Bandwidth. The higher the bandwidth you can get in your plan the better, especially if you are going to have music or videos on your website or items your visitors can download. You want to keep in mind that you, more than likely, will have multiple visitors on your website at any given time. All of these eat up bandwidth. Just keep in mind that if you exceed bandwidth in your plan, you might wind up paying more money, or worse, get your website shut down.
General consensus says most websites and small businesses won’t require more than 1GB bandwidth. To be sure, check with your web designer, especially if you will allow visitors to download files. The items listed in “disk space” below can affect your bandwidth requirements as well. (We’ll post a blog on bandwidth shortly.)
Storage Space. This one is a little tricky, if you are going to store music files or a large amount of photos on your website. As a suggestion, here are some of the things you need to consider:

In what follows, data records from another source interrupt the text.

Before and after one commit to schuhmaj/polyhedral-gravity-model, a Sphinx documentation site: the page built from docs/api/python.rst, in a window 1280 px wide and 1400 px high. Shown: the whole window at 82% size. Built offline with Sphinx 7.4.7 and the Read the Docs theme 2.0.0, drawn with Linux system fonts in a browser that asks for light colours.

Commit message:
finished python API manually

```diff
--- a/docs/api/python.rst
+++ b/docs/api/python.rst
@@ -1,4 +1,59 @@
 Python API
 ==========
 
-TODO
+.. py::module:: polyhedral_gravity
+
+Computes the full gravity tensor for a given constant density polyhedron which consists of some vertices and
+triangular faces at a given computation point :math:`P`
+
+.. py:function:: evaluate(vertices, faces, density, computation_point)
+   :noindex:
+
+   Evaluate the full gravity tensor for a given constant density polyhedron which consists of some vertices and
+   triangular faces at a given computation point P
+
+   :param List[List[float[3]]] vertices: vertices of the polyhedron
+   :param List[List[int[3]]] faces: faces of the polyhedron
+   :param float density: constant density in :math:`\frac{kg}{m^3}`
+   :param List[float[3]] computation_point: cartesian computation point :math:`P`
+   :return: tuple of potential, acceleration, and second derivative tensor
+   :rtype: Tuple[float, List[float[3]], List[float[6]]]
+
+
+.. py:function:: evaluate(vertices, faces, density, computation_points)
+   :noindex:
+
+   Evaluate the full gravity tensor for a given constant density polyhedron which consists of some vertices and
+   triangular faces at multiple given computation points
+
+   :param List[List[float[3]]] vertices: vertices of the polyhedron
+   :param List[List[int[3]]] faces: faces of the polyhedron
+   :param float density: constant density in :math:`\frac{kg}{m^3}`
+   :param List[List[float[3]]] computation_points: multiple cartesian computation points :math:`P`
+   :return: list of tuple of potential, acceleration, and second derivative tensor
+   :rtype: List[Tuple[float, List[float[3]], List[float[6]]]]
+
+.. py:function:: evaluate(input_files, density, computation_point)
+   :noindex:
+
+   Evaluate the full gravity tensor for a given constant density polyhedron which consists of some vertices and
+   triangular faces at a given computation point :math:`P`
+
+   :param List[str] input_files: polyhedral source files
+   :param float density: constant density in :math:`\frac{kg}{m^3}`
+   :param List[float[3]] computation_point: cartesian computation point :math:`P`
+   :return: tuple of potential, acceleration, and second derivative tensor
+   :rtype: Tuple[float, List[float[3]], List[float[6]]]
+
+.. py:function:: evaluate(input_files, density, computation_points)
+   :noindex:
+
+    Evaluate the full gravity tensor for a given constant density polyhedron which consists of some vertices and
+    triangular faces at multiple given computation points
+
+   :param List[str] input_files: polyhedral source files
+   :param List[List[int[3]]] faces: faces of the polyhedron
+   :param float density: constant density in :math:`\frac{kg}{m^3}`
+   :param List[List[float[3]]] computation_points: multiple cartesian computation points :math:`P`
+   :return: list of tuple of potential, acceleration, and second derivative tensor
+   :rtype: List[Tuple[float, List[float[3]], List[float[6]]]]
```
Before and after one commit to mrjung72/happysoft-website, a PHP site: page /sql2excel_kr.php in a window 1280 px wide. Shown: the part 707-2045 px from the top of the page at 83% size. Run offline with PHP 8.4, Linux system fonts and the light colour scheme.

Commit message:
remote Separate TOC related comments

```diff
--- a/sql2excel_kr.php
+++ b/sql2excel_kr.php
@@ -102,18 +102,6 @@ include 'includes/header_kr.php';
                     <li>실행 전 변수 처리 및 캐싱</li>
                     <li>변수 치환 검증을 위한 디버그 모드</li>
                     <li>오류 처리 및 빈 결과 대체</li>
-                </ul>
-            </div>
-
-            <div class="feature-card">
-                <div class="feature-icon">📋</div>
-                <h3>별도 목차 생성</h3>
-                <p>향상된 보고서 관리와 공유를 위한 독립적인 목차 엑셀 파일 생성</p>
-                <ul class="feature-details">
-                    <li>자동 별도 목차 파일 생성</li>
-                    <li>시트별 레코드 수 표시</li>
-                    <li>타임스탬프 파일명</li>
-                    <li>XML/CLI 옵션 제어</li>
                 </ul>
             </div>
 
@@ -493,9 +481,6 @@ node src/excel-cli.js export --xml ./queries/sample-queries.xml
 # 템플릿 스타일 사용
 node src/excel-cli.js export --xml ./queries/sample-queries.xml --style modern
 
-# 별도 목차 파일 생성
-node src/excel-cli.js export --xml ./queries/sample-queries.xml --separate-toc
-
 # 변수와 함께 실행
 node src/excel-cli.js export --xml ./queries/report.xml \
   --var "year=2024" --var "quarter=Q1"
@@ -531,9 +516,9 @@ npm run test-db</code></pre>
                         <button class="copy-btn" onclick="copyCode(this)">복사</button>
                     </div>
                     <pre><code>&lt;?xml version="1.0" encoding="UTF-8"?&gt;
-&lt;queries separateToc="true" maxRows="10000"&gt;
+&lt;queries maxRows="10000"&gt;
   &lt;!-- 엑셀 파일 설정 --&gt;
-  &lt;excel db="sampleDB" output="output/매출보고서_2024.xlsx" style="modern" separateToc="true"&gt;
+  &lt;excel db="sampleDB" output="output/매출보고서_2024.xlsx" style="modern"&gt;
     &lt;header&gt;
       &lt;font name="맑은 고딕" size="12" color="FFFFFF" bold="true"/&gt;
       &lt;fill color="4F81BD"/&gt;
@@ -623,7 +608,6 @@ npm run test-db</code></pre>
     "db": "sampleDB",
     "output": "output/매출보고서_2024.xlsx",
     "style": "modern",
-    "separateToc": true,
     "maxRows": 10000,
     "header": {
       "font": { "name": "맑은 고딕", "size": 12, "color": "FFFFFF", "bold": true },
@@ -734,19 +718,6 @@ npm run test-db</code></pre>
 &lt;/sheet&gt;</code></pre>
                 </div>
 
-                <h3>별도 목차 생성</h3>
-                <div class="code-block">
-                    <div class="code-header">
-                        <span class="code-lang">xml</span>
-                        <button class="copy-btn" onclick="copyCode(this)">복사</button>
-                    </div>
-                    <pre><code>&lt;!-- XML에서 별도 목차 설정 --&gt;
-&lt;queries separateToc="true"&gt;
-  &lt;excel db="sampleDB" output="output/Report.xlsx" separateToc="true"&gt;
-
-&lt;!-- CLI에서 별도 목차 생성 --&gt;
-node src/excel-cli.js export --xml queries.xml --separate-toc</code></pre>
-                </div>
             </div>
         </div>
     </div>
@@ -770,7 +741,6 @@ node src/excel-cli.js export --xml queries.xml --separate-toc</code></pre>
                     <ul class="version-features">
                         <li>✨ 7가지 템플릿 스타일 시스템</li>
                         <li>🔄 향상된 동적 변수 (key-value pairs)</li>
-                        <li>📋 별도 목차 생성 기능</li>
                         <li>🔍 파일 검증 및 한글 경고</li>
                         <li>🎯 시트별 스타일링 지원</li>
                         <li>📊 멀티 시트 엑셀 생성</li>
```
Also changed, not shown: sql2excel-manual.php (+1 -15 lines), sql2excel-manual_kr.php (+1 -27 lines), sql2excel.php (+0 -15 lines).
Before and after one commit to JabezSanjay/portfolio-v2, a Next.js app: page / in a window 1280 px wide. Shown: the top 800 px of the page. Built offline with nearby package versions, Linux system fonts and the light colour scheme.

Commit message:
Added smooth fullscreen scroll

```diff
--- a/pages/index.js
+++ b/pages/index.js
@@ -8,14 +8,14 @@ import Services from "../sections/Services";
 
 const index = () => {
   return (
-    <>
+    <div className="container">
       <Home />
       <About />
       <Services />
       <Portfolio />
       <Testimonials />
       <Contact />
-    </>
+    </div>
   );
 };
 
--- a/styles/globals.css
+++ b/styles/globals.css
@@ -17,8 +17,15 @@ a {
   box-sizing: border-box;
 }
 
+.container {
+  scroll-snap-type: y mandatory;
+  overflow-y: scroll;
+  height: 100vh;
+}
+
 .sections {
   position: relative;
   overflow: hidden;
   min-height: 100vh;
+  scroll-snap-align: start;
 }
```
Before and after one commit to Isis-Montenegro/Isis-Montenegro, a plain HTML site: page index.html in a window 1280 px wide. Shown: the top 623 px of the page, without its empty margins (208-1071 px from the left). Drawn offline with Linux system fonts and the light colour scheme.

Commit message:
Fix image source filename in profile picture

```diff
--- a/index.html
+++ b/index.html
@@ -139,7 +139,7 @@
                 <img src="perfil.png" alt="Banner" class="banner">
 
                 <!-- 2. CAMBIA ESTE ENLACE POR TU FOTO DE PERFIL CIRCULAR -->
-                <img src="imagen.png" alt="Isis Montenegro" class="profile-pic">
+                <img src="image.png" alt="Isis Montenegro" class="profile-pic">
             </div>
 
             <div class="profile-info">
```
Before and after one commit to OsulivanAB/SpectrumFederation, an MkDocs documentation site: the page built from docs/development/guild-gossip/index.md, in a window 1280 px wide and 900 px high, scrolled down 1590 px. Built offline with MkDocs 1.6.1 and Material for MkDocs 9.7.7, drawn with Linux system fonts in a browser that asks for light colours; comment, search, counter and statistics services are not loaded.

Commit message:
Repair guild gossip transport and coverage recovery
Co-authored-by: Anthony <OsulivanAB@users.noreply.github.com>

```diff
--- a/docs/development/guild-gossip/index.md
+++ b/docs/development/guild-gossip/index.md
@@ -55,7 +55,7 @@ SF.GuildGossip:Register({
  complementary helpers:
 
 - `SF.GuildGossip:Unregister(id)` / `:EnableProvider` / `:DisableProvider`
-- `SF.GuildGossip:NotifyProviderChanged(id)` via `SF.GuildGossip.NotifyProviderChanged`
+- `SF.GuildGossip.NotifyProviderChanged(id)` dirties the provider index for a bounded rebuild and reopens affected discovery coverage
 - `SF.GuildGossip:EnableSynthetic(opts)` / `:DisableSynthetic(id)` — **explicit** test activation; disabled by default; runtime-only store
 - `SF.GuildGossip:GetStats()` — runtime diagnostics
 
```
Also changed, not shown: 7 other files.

- The total size of your website files added together, usually measured by kilobyte (KB).
- Size of the applications you may install on your website now plus estimated size of ones you may add later.
- Total of the estimated size of email files you are going to store online. (Keep in mind those attachments!)
- Total size of the files you are going to upload or allow visitors to download.
- Total of the sizes of photos you are going to upload on your website if not already included with your website now.
- The size of your back up files, if you are considering backing up files online.
Note: The larger and more established web hosts backup server files on a regular basis and usually have each completed backup available to you for a limited time.
That covers only some of the basics to consider when paying for a web host. To save a lot of stress later, research and compare plans first. Don’t consider “free web hosting” as an automatic benefit, especially if you have to pay to add anything else. Ask your web designer for help and don’t be afraid to ask the web host questions before you pay. Simply make sure you know what you getting for your money.